It’s also important to know which version of Windows you’re upgrading from and which version you’re upgrading to. There are some limitations that you need to be aware of. For example, you can’t upgrade from a 32-bit version of Windows to a 64-bit version of Windows. And conversely, you also can’t upgrade from 64-bit back to a 32-bit version. This applies to all Windows versions across all Windows editions. If you do need to upgrade between a 32-bit and a 64-bit version of, Windows you’ll need to back up all of your files and perform a clean install.
Generally speaking, you can upgrade your version of Windows from one edition to the same edition or an edition that’s considered a higher level edition. For example, you can upgrade from a Windows 10 Home to a Windows 11 Home. But you could also upgrade from a Windows 10 Home to a Windows 11 Pro because the Pro version is one that’s a higher level edition than the Home version. To confirm exactly what upgrade paths are available for the version of Windows that you’re using, you’ll want to check Microsoft’s documentation to confirm that an upgrade path is available.

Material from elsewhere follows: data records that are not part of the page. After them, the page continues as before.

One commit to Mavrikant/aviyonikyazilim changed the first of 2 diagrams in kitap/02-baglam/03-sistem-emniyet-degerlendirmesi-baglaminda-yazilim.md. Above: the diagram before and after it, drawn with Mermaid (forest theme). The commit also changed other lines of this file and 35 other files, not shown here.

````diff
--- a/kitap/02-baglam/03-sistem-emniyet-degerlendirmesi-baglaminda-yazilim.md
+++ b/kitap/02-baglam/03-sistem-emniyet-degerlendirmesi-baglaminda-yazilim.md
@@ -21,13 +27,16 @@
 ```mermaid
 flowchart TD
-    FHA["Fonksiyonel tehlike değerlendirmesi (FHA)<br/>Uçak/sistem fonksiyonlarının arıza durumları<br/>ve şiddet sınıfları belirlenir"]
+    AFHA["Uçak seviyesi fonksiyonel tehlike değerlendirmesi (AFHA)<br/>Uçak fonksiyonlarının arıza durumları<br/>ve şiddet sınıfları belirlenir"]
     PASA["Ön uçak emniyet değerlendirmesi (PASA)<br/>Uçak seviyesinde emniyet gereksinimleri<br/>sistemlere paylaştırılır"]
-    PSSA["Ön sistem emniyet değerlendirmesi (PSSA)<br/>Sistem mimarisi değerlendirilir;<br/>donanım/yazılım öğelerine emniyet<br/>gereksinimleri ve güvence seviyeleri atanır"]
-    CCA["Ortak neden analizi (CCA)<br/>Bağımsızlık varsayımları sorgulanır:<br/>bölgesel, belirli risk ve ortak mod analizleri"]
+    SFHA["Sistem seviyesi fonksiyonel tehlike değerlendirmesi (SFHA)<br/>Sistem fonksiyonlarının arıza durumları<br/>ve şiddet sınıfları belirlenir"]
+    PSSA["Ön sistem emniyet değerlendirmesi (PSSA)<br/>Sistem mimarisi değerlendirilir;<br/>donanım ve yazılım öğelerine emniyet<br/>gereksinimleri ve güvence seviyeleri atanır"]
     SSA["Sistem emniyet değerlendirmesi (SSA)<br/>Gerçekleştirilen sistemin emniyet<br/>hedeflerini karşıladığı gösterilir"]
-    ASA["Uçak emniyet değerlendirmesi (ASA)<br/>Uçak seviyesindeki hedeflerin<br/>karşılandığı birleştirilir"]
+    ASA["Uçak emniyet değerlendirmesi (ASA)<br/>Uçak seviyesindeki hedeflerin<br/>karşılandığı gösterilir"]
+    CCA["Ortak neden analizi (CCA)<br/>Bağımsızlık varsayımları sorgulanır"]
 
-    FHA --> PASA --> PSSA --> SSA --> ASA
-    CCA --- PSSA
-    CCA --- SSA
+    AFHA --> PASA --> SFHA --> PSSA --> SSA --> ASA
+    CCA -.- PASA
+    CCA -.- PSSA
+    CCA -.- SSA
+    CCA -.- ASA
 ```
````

Generally speaking, if you need to perform an upgrade to Windows 10 you can perform an in-place upgrade from Windows 7 and Windows 8.1. You do want to note that you’re not able to perform an in-place upgrade if you’re running Windows 8.0. You would first need to upgrade to Windows 8.1, and then upgrade to Windows 10. For Windows 11, the upgrade path is much more straightforward. The only available in-place upgrade to Windows 11 would be directly from Windows 10.
Once the upgrade is complete, you would reboot the system and log in to this new version of Windows. At that point, you’ll want to confirm that the applications are working properly and that your user data is still installed on that system. If you do run into problems and you feel like you want to go back to the previous version of Windows, Microsoft provides that under start, settings, system, recovery, and go back.
Although you’ve now performed this clean installation or an in-place upgrade, there may still be additional tasks to perform. For example, you may need to install service packs and security patches for this latest version of Windows. There might also be additional applications, driver updates, or updates to the applications that you’re already using. After you’ve performed this update and logged in, make sure you check Windows Update to ensure that you’re up to date with all of the latest patches.